The Proteas now have it from the highest order, or as high as it is possible. Archbishop Emeritus Desmond Tutu calls South Africa’s victory a symbolism of victory over discrimination and one that could set an example for nations around the world.
Tutu was disappointed by the fact that more people could not share, see and be a part of the South African victory in Australia simply because cricket does not happen to be a popular sport in nations such as the USA, Afghanistan and Iraq where he thinks it would have provided a great opportunity for people to understand that it is possible to be united, to win despite being discriminated against.

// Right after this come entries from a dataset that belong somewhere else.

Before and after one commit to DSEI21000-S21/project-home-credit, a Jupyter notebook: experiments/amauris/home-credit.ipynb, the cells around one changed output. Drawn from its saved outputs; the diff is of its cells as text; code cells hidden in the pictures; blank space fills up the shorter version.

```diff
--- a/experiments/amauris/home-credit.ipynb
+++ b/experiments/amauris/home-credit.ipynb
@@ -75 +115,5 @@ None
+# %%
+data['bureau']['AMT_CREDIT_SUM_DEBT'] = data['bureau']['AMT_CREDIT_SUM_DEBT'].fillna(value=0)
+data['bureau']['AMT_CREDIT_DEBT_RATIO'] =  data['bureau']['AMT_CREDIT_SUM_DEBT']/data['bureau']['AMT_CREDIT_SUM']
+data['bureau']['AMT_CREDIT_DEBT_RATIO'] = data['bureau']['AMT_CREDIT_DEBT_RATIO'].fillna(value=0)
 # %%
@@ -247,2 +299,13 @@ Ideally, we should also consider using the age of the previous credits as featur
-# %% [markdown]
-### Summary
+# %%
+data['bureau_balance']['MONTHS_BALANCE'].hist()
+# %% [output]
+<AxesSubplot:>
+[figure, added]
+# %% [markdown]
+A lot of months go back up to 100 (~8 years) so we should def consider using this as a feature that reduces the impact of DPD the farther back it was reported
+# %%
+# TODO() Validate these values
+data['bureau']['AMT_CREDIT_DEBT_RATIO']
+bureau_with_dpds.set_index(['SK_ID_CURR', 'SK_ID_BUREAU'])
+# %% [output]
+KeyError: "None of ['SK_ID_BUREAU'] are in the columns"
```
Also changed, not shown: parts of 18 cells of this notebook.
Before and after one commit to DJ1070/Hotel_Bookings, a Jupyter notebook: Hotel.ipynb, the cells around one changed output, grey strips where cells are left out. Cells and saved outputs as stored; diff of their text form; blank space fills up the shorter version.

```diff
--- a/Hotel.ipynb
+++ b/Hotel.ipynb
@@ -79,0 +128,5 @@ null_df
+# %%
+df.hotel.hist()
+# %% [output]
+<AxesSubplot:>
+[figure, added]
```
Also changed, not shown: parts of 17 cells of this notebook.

“So normal, yet, in a world full of challenges, such a beacon of hope. Of course, Smith and De Villiers are white, and Ntini and Amla are black, but that’s not the half of it. They are also English, Afrikaans and Xhosa speaking, Christian and Muslim,” he is quoted as having said.
He could not have been more succinct, “They are living our dream: successful, non-racial and gracious.”

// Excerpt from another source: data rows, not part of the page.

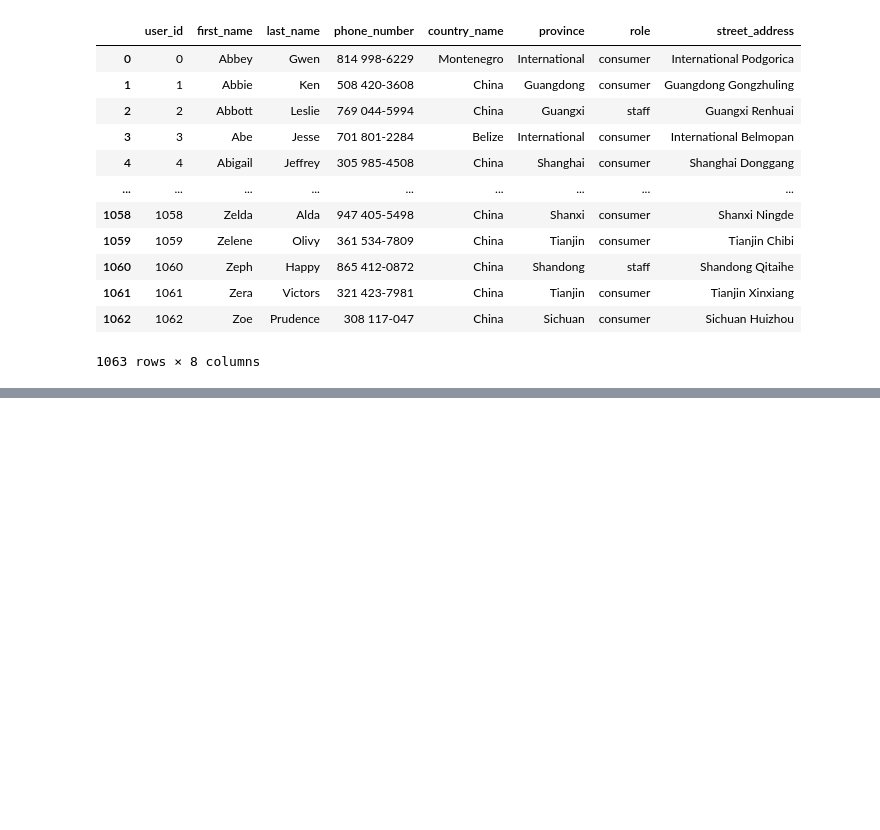
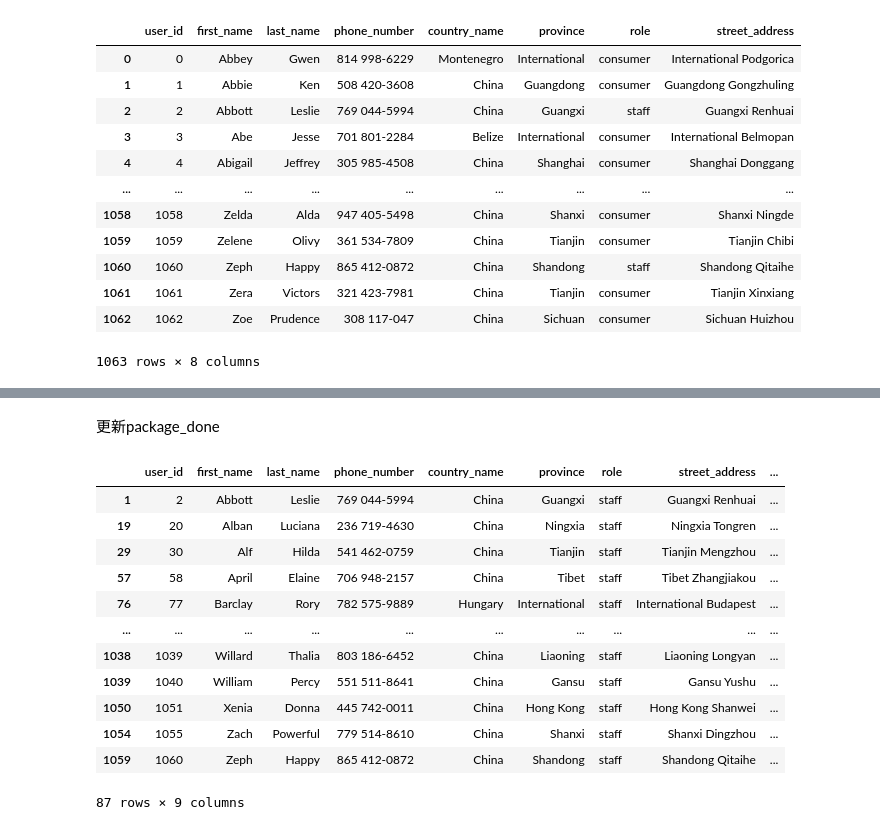
Before and after one commit to rsm-mec014/CSC3170-Database-Project, a Jupyter notebook: source/data_generation/user_data_generation.ipynb, the cells around one changed output, grey strips where cells are left out. Drawn from its saved outputs; the diff is of its cells as text; code cells hidden in the pictures; blank space fills up the shorter version.

```diff
--- a/source/data_generation/user_data_generation.ipynb
+++ b/source/data_generation/user_data_generation.ipynb
@@ -94,0 +168,22 @@ consumers
+# %% [markdown]
+更新package_done
+# %%
+staff = []
+for i in range(len(consumers)):
+    if consumers.iloc[i]["role"] == "staff":
+        staff.append(consumers.iloc[i])
+df = pd.DataFrame(staff)
+# %% [output]
+|  | user_id | first_name | last_name | phone_number | country_name | province | role | street_address | ... |
+| 1 | 2 | Abbott | Leslie | 769 044-5994 | China | Guangxi | staff | Guangxi Renhuai | ... |
+| 19 | 20 | Alban | Luciana | 236 719-4630 | China | Ningxia | staff | Ningxia Tongren | ... |
+| 29 | 30 | Alf | Hilda | 541 462-0759 | China | Tianjin | staff | Tianjin Mengzhou | ... |
+| 57 | 58 | April | Elaine | 706 948-2157 | China | Tibet | staff | Tibet Zhangjiakou | ... |
+| 76 | 77 | Barclay | Rory | 782 575-9889 | Hungary | International | staff | International Budapest | ... |
+| ... | ... | ... | ... | ... | ... | ... | ... | ... | ... |
+| 1038 | 1039 | Willard | Thalia | 803 186-6452 | China | Liaoning | staff | Liaoning Longyan | ... |
+| 1039 | 1040 | William | Percy | 551 511-8641 | China | Gansu | staff | Gansu Yushu | ... |
+| 1050 | 1051 | Xenia | Donna | 445 742-0011 | China | Hong Kong | staff | Hong Kong Shanwei | ... |
+| 1054 | 1055 | Zach | Powerful | 779 514-8610 | China | Shanxi | staff | Shanxi Dingzhou | ... |
+| 1059 | 1060 | Zeph | Happy | 865 412-0872 | China | Shandong | staff | Shandong Qitaihe | ... |
+87 rows × 9 columns
```
Also changed, not shown: parts of 13 cells of this notebook.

He singled out two images as enduring ones in his own mind, one of Graeme Smith and Makhaya Ntini embracing like brothers after their personal brave efforts to save the Test in Sydney and second, the thumping victory in Adelaide when Ab de Villiers and Hashim Amla conjured a winning partnership, and in wild embrace upon winning.